▶ Information shown:
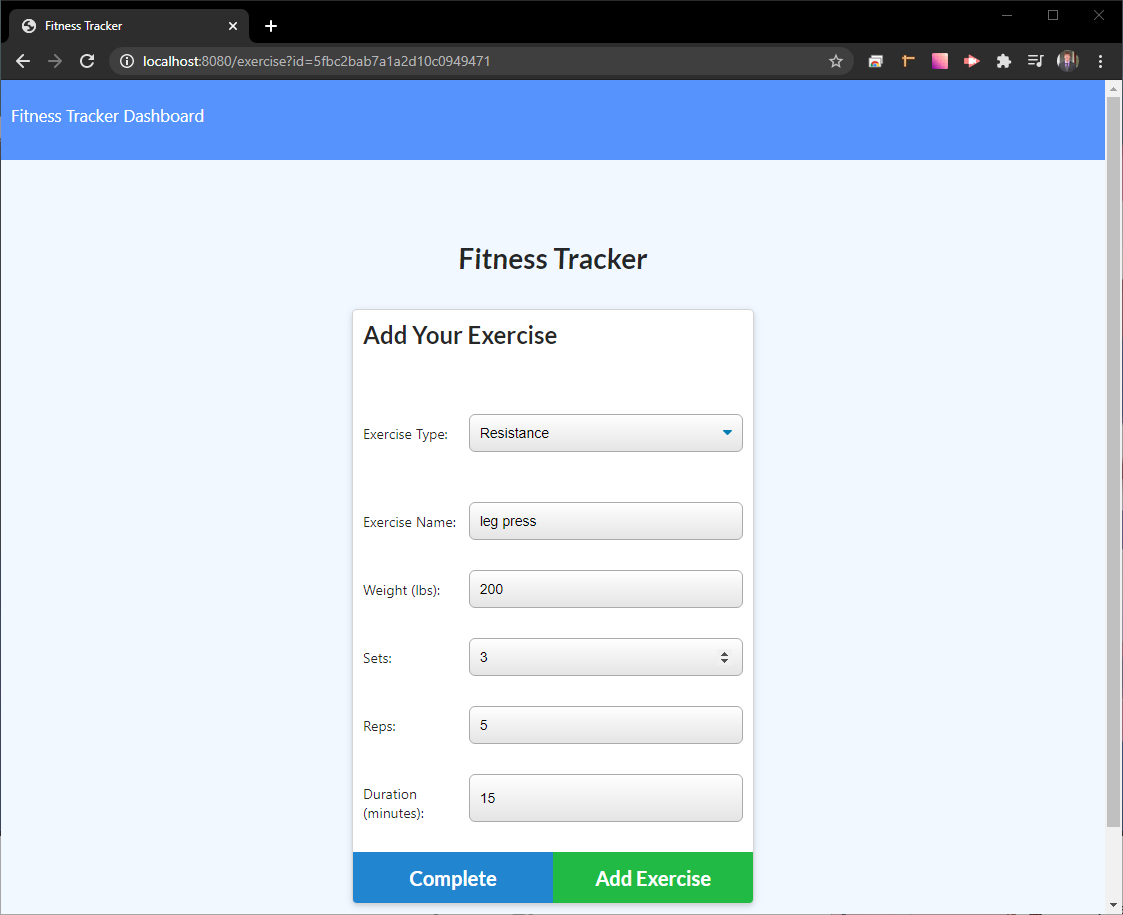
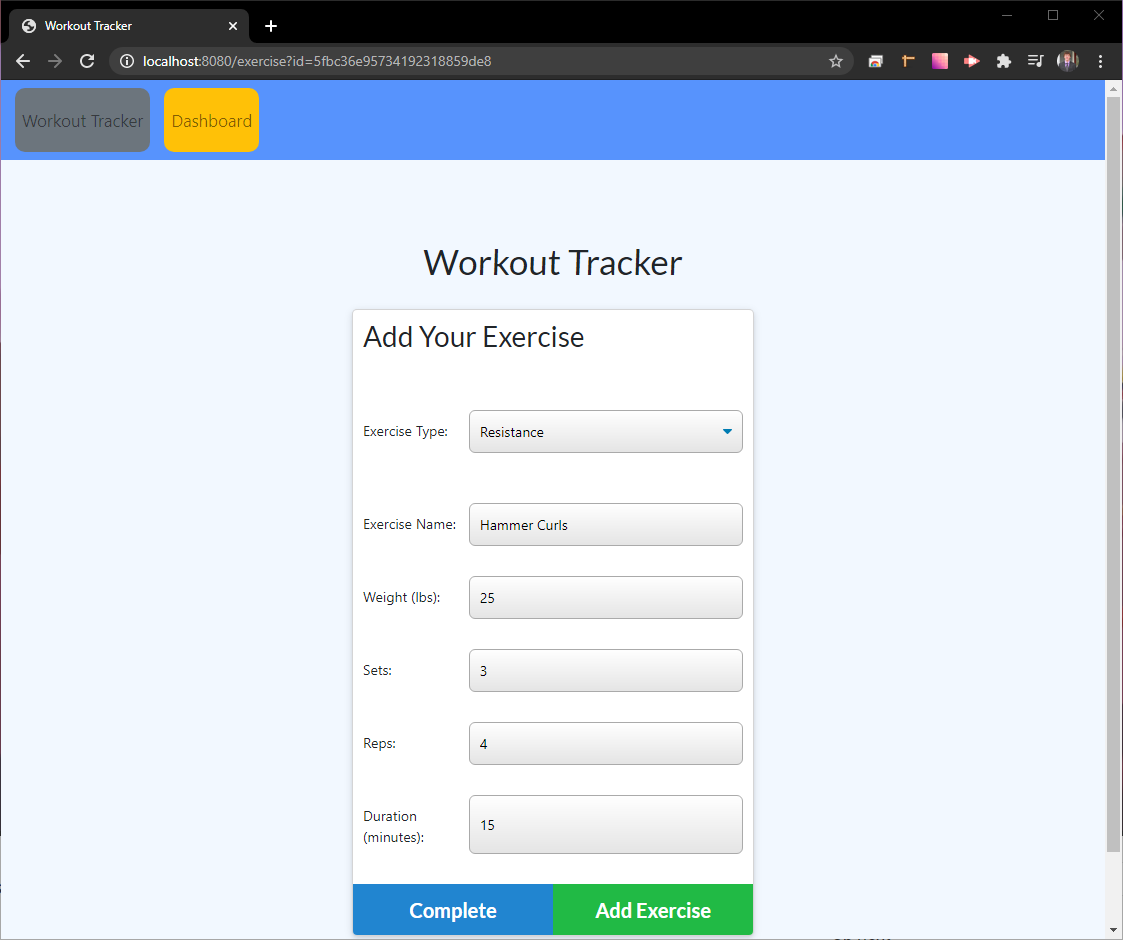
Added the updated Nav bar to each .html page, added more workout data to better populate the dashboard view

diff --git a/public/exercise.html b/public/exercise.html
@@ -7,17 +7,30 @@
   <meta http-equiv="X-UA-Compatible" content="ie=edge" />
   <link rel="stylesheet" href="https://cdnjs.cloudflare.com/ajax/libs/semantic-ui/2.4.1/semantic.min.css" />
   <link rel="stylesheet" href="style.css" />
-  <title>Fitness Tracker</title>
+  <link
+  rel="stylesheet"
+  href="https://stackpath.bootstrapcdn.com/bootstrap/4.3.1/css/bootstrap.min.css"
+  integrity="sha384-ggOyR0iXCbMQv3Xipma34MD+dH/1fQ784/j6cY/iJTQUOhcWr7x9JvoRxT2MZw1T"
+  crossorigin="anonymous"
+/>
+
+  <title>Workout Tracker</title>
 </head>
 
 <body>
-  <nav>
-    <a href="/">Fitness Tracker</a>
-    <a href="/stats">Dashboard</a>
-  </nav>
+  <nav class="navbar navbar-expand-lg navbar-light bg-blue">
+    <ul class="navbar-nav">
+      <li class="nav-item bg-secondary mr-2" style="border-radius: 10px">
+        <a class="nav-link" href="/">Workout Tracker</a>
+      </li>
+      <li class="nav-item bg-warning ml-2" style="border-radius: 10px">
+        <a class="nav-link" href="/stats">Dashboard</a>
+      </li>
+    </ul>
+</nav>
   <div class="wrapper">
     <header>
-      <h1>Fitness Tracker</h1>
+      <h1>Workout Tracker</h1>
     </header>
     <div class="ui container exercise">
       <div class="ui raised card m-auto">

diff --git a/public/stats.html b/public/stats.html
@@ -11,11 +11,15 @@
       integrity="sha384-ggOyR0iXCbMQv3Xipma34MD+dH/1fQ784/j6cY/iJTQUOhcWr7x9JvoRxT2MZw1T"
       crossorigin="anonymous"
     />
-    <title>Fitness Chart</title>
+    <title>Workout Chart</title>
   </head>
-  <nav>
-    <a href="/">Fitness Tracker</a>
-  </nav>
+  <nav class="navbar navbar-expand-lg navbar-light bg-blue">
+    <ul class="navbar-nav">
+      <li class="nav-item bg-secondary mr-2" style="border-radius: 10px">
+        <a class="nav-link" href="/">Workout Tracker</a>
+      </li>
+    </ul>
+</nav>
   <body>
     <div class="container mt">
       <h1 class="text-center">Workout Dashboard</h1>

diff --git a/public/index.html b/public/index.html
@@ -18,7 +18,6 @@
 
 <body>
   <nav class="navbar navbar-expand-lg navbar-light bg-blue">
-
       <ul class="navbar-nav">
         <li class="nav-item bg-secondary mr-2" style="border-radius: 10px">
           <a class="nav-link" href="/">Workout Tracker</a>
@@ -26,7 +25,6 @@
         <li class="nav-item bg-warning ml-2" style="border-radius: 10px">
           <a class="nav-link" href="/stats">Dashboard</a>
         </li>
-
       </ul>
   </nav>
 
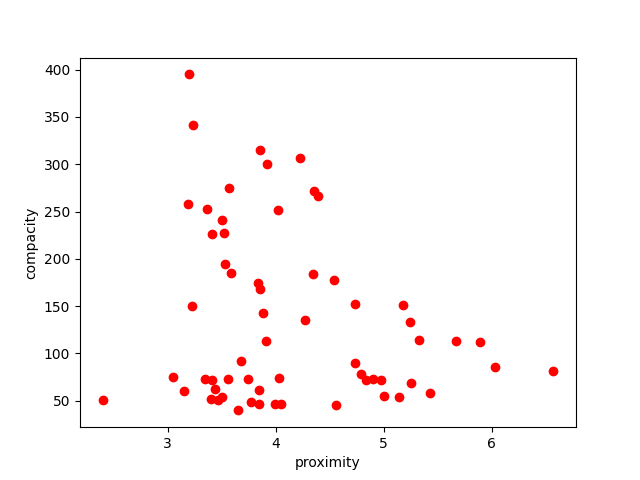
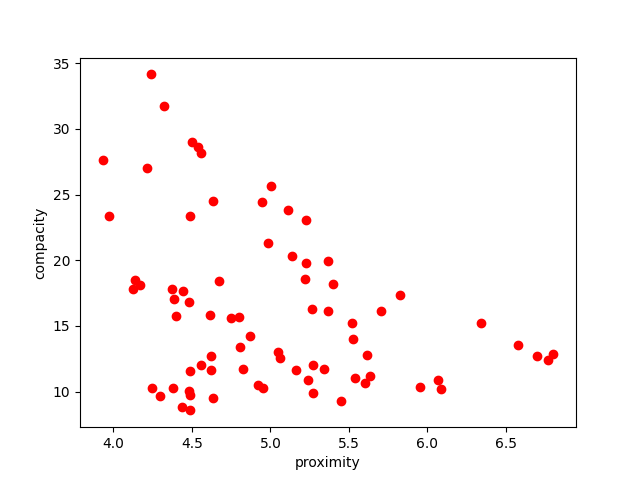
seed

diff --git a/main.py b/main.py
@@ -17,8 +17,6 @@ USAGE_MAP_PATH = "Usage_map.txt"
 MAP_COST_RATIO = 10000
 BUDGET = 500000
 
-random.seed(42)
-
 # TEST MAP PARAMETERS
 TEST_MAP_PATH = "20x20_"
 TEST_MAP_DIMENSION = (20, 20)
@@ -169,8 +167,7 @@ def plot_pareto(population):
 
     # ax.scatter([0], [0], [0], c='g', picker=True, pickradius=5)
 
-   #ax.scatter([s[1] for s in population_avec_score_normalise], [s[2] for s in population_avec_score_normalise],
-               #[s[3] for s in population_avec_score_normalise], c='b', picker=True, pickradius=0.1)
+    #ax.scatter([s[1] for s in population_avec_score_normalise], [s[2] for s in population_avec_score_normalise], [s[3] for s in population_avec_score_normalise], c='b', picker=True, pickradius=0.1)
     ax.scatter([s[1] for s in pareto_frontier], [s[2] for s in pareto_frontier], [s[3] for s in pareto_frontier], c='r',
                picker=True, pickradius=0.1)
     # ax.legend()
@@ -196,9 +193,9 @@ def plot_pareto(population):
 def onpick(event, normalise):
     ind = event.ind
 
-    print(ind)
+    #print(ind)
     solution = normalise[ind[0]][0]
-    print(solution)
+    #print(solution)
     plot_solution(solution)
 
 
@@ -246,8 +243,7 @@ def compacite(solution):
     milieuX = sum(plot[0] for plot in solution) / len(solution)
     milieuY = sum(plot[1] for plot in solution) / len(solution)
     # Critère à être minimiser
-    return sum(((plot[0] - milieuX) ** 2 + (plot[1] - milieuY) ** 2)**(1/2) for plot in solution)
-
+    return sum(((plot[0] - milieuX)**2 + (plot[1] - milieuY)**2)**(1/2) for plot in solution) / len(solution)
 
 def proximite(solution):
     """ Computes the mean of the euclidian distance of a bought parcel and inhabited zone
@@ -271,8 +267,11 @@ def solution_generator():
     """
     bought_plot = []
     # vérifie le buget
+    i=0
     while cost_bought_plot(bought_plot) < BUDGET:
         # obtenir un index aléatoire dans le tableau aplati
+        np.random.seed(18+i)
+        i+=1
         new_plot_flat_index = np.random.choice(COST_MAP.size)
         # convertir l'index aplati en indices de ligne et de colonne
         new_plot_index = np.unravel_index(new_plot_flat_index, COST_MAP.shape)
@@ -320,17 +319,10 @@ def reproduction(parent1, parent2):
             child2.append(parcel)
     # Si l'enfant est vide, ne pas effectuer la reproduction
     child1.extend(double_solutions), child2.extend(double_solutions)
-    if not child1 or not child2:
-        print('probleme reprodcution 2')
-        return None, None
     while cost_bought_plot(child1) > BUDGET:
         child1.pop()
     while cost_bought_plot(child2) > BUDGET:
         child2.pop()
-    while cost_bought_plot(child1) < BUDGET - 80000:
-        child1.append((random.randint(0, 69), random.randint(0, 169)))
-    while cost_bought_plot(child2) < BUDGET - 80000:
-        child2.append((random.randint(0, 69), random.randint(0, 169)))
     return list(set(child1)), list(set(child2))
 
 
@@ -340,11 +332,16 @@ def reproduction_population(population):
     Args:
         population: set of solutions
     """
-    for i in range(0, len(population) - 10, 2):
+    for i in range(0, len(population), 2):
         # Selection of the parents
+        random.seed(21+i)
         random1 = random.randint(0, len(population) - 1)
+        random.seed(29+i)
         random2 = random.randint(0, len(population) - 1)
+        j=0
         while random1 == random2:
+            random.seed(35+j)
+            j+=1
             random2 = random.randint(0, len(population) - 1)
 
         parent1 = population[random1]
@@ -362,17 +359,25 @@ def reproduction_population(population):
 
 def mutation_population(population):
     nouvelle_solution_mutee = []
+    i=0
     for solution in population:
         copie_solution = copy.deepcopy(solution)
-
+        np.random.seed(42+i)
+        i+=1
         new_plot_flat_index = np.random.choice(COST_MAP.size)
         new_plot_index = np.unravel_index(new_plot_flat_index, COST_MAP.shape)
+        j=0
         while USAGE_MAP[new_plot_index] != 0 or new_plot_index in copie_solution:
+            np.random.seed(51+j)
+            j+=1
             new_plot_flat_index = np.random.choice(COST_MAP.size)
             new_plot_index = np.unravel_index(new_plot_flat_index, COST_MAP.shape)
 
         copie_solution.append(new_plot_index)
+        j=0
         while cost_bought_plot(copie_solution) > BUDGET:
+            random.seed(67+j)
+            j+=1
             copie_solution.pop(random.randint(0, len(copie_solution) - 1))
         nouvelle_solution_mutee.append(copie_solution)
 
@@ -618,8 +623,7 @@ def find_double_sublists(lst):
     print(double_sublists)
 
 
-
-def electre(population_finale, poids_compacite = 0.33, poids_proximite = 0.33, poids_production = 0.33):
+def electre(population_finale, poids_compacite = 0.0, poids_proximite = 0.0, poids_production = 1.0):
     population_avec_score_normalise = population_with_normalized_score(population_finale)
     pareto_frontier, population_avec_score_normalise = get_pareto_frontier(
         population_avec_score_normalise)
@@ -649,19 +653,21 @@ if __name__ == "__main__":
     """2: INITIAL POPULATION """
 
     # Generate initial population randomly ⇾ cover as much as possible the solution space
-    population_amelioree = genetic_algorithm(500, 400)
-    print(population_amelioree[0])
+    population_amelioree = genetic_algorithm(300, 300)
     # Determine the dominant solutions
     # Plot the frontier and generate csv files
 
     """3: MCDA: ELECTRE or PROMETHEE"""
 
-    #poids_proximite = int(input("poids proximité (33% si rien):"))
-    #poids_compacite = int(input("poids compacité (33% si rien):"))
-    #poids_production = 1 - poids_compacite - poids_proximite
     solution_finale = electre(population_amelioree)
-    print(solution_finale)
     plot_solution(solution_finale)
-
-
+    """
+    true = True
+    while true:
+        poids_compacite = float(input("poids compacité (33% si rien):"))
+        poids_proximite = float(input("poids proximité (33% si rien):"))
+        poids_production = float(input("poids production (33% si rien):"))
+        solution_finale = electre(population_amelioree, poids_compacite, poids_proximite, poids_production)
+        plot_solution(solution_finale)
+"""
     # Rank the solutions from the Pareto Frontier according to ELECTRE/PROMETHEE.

▶ Task brief: An exact, complete copy of the lines above from the one with "milieuY = sum(plot[1]" through the one with "and inhabited zone" is the whole answer.

▶ Response to the exercise:
     milieuY = sum(plot[1] for plot in solution) / len(solution)
     # Critère à être minimiser
-    return sum(((plot[0] - milieuX) ** 2 + (plot[1] - milieuY) ** 2)**(1/2) for plot in solution)
-
+    return sum(((plot[0] - milieuX)**2 + (plot[1] - milieuY)**2)**(1/2) for plot in solution) / len(solution)
 
 def proximite(solution):
     """ Computes the mean of the euclidian distance of a bought parcel and inhabited zone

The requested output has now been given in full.